Plants small, to 6–8 mm tall, green to yellowish green above, bright brown below, in dense tufts. Stems simple or sparsely branched; central strand indistinct. Leaves slightly tortuose when dry, erect-spreading when moist, 2.2–3.5 mm long, obovate or spatulate, abruptly narrowed to a hyaline hair-point at the apex, the hair-point ca. 0.5 mm long, nearly smooth; upper leaf margins plane or nearly so; costa single, strong, ending well below the leaf apex; upper leaf cells small, irregular quadrate to rounded-quadrate, 18–25 µm wide, densely papillose, basal cells oblong 52–68 µm x 20–24 µm, with thickened transverse walls, brownish yellow; 3–4 rows of basal marginal cells linear, 45–58 µm x 11–14 µm, thin-walled, pale in color. Autoicous. Perichaetial leaves the same as or slightly smaller than the upper stem leaves. Setae very short, 1.5–1.7 mm long, erect or slightly inclined, brownish yellow; capsules ovoid, smooth, suddenly contracted from a broad base to a very small mouth; peristome absent; annuli undifferentiated; opercula low conic-rostrate, with a long, slightly oblique beak. Calyptrae covering the whole capsules, smooth, often ragged at base, with an obtuse rostrum, ca. 1/3 the calyptra length. Spores 38–45 µm in diameter, heteropolar, with large, verrucate protuberances (warty papillae) on the distal surface, radially plicate on the proximal surface.

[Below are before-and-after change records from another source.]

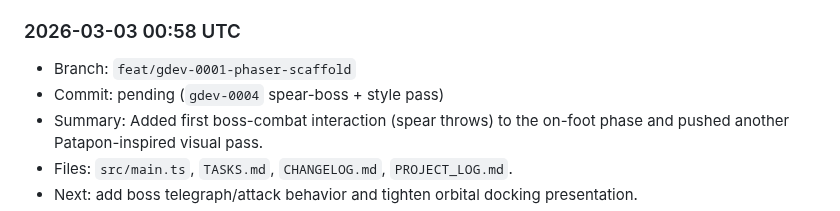
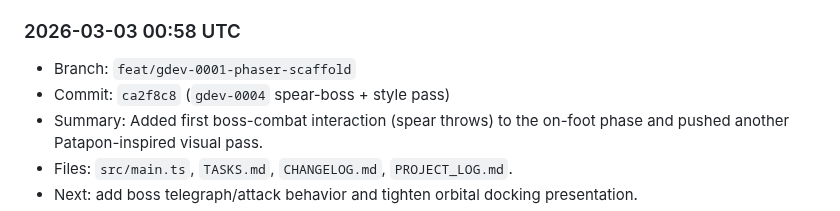
Before and after one commit to shawnmacewen/egg-lander, a Markdown page: PROJECT_LOG.md, the part around the change. Rendered like a GitHub page.

Commit message:
docs: backfill gdev-0004 commit hash in project log

```diff
--- a/PROJECT_LOG.md
+++ b/PROJECT_LOG.md
@@ -99,7 +99,7 @@ Purpose: preserve durable context for Egg Lander so progress does not get lost a
 
 ### 2026-03-03 00:58 UTC
 - Branch: `feat/gdev-0001-phaser-scaffold`
-- Commit: pending (`gdev-0004` spear-boss + style pass)
+- Commit: `ca2f8c8` (`gdev-0004` spear-boss + style pass)
 - Summary: Added first boss-combat interaction (spear throws) to the on-foot phase and pushed another Patapon-inspired visual pass.
 - Files: `src/main.ts`, `TASKS.md`, `CHANGELOG.md`, `PROJECT_LOG.md`.
 - Next: add boss telegraph/attack behavior and tighten orbital docking presentation.
```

Type. China: Xinjiang, Tian-shan Mountain Range, Guong-nes forest station, near Guong-nes river, 43o15'N, 84o45' E, J.-C. Zhao 953288-b (holotype HBNU; isotypes HSNU, MO).
Chinese specimens examined: see the type cited above.
Habitat: on soil at bases of trees in Picea schrenkiana forests, alt. 2000 m; Distribution: endemic to China.
Encalypta tianschanica is named after Tianshan, the largest mountain in the central part of Eurasia. The species having “warty” spores undoubtedly belongs to the section Rhabdotheca. Within the section it is similar to Encalypta buxbaumioidea and E. spathulata in having hyaline hair-pointed leaves, undifferentiated annuli, and no peristome teeth (T. Cao & C. Gao 1990). Sporophytically, Encalypta tianschanica appears closest to E. buxbaumioidea by sharing peculiarly shaped capsules that are gasterpodous, gradually or abruptly contracted to a small mouth and by having short setae (less than 2.0 mm long). It differs from Encalypta buxbaumioidea by its ovoid capsules that are abruptly contracted to a very small mouth, its costa ending well below the leaf apex, and by its upper leaf margins that are plane or nearly so. In contrast, Encalypta buxbaumioidea has narrowly pyriform capsules that are gradually contracted to a small mouth, has costa excurrent into a rather long awn, and has the upper leaf margins distinctly incurved.
Illustrations: Pl. 104, figs. 1–12.